- Rogers ParkRogers Park is the northernmost neighborhood in the city of Chicago bordering with the town of Evanston, and it is the only place that has direct access to Lake Michigan from it's streets. The remaining borders are Western Avenue to the west, Devon Avenue to the south, and of course Lake Michigan to the east. It covers enough ground to actually be divided into two neighborhoods: East Rogers Park and West Rogers Park.
- Roscoe VillageOnce a sleepy area to the west of Lakeview has blossomed into a very desirable neighborhood. The area has easy access to downtown by way of "the el", buses, and is not far from the major highway running through the city, the Kennedy Expressway.
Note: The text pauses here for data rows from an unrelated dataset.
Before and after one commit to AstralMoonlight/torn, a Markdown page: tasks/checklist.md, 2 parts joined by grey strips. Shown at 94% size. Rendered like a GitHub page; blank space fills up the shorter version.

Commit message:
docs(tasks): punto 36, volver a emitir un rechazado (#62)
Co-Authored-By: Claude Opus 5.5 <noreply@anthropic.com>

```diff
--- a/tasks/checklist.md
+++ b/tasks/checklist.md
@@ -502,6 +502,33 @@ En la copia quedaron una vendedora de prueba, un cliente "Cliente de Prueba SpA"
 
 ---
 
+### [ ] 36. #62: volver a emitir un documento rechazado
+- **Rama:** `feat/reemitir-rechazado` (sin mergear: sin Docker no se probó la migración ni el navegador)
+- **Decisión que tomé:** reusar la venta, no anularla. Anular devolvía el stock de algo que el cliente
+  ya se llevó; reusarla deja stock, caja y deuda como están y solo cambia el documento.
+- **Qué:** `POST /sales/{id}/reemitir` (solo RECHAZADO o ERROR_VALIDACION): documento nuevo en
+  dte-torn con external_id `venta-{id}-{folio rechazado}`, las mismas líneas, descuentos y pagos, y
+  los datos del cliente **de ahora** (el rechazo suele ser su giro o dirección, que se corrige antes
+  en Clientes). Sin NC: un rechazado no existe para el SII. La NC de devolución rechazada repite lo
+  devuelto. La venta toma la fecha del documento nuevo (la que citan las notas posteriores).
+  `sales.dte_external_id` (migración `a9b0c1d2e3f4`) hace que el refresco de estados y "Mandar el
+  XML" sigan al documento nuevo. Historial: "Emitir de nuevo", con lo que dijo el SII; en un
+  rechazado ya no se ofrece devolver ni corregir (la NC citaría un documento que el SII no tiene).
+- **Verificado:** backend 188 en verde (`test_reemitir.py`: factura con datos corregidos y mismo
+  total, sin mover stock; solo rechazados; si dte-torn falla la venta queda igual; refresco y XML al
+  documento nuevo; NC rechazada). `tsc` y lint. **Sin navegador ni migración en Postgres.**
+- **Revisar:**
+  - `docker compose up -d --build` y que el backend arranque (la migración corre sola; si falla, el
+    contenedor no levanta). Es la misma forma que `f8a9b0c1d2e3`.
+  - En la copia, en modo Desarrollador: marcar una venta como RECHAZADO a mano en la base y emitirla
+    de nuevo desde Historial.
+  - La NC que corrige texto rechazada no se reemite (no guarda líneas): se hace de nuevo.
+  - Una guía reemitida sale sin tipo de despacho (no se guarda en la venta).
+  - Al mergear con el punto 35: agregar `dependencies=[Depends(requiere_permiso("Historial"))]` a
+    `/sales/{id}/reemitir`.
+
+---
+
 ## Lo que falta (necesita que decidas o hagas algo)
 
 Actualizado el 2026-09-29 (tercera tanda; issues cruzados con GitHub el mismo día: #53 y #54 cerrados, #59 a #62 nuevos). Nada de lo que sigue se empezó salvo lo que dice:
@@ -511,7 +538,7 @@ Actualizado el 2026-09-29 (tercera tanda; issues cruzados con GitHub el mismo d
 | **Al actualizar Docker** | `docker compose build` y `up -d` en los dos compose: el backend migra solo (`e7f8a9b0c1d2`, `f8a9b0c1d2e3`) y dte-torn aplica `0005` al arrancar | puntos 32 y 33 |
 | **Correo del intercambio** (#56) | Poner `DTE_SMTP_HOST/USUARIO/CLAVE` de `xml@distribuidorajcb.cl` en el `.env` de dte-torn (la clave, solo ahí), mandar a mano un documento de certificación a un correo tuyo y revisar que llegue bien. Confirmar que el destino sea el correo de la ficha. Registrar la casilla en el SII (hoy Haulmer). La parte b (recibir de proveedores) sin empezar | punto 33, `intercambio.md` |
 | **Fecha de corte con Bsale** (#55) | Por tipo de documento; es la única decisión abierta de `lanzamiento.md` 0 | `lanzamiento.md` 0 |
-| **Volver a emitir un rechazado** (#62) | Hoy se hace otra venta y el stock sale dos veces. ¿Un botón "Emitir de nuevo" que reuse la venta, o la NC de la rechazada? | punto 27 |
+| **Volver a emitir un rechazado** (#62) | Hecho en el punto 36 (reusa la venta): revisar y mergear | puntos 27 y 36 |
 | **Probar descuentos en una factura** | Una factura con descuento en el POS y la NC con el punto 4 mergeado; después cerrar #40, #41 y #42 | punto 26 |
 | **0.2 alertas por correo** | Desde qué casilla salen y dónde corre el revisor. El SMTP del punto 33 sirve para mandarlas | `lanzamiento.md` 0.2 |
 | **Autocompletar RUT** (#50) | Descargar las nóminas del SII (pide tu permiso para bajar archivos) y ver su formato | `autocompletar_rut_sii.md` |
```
- South LoopThe original residential area in south loop was an area known as "Printer's Row", a small pocket just south of the Loop covering about nine square blocks (Congress Expressway to the north, Michigan Avenue to the east, Roosevelt Street to the south and Financial Plaza to the west). This area was the first to be rehabbed in the area, starting in the early 1980's.
- St. Ben'sThis is a small , quiet, quaint area made up mainly of single-family homes and brick two flats. The wide tree-lined streets and welcoming parks make this an attractive place for many to move to. The "el" makes the trip downtown a quick one.
- Ukrainian VillageThis neighborhood gets its name from many of the residents that have lived here for well over a century. It is well know for its beautiful tree-lined streets, ethnic restaurants, and large number of churches. Located less than two miles north west of downtown, it's an easy commute by bus or car. While not directly serviced by the "el", the blue line runs close by.
- UptownThis neighborhood has run the full spectrum during the past century. In the late 1800's until the Great Depression, Uptown as known as an expensive playground for those could afford the area. Mainly, the inhabitants were people living in downtown Chicago who would spend their weekends relaxing by the Lake or shopping in one of the many ritzy department stores that operated here.
- Wicker ParkThe artsy folks that once inhabited Bucktown have emigrated south, and many have planted roots in this funky enclave. Wicker Park, after which the neighborhood gets its name, is just south of the northern border of North Avenue, located on Damen Avenue.
- WrigleyvilleNot surprisingly , this neighborhood gets its name from the home of Chicago's North Side professional baseball team, the Chicago Cubs. Located at the corner of Clark and Addison streets, Wrigley Field is the centerpiece of this vibrant area, a neighborhood located within the boundaries of Lakeview.